  • One more Lawrence of Arabia reference was snuck into Attack of the Clones. That part where Padmé and Anakin “walk and talk” is filmed in exactly the same place (Plaza de España in Seville) as where a similar scene happens in Lean's movie.
  • Seven Samurai (Kurosawa again) casts a large shadow over Star Wars – while it's arguable that the concept of Jedi came from John Carter of Mars, the way the Jedi carry themselves with a noble dignity arguably comes from this movie.
  • The Cantina scene in A New Hope was probably inspired by the events that happened in Rick's Cafe in Casablanca (and also from Yojimbo). And Han Solo's use of “kid” when he talks to Luke is possibly borrowed straight from Humphrey Bogart's character. Speaking of Bogart, have you ever wondered how the Millenium Falcon got its name?
  • The medal ceremony at the end of A New Hope is apparently inspired by the Nazi propaganda movie Triumph of the Will. Indeed, Nazism inspired much of Star Wars. Think of Darth Vader's costume design, that speech General Hux gave in The Force Awakens and of course, even the name Stormtrooper was lifted straight out of Hitler's playbook.

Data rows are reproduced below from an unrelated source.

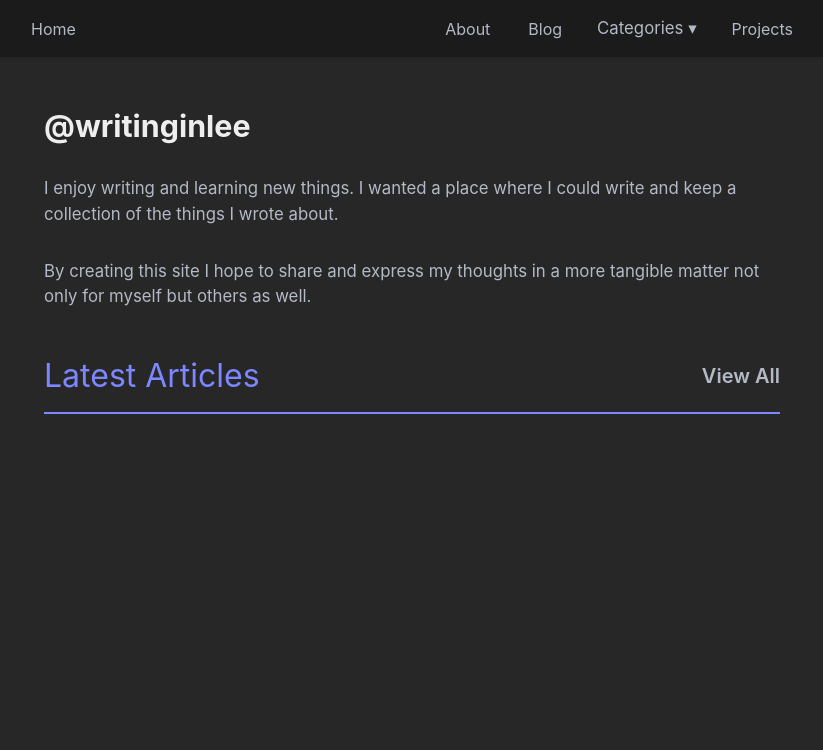
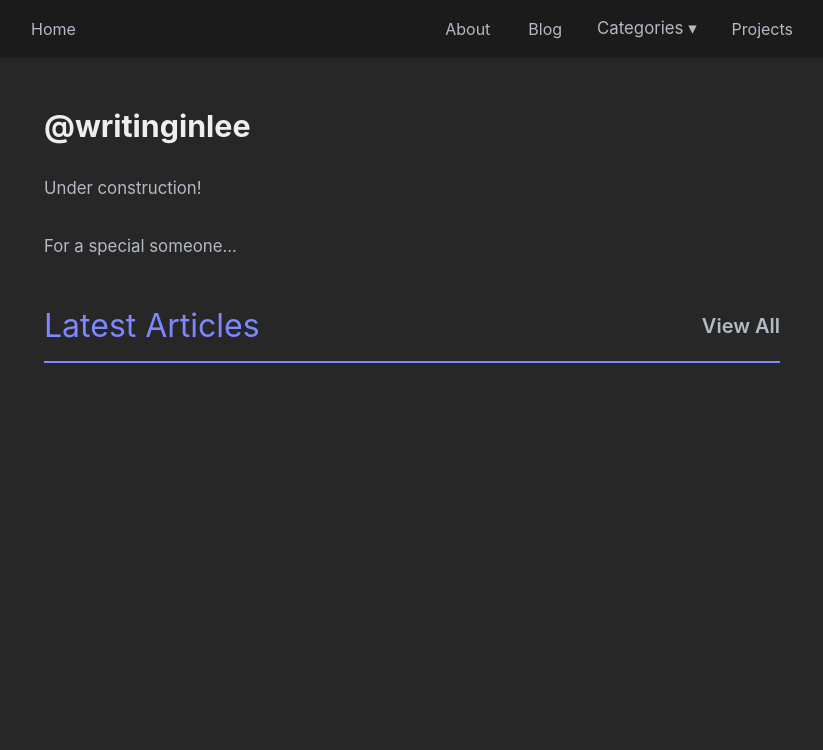
Before and after one commit to writinginlee/writinginlee.com, a Gatsby site: page / in a window 1280 px wide. Shown: the top 750 px of the page, without its empty margins (228-1051 px from the left). Built offline with nearby package versions, Linux system fonts and the light colour scheme; Gatsby itself is replaced by a stand-in of ours.

Commit message:
Change home page status

```diff
--- a/src/pages/index.js
+++ b/src/pages/index.js
@@ -20,14 +20,8 @@ const Index = ({ data }) => {
       <article>
         <header>
           <h1 className={styles.h1}>@writinginlee</h1>
-          <p className={styles.p}>
-            I enjoy writing and learning new things. I wanted a place where I
-            could write and keep a collection of the things I wrote about.
-          </p>
-          <p className={styles.p}>
-            By creating this site I hope to share and express my thoughts in a
-            more tangible matter not only for myself but others as well.
-          </p>
+          <p className={styles.p}>Under construction!</p>
+          <p className={styles.p}>For a special someone...</p>
         </header>
         <section>
           <h2 className={styles.h2}>
```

This article was produced and syndicated by Wealth of Geeks.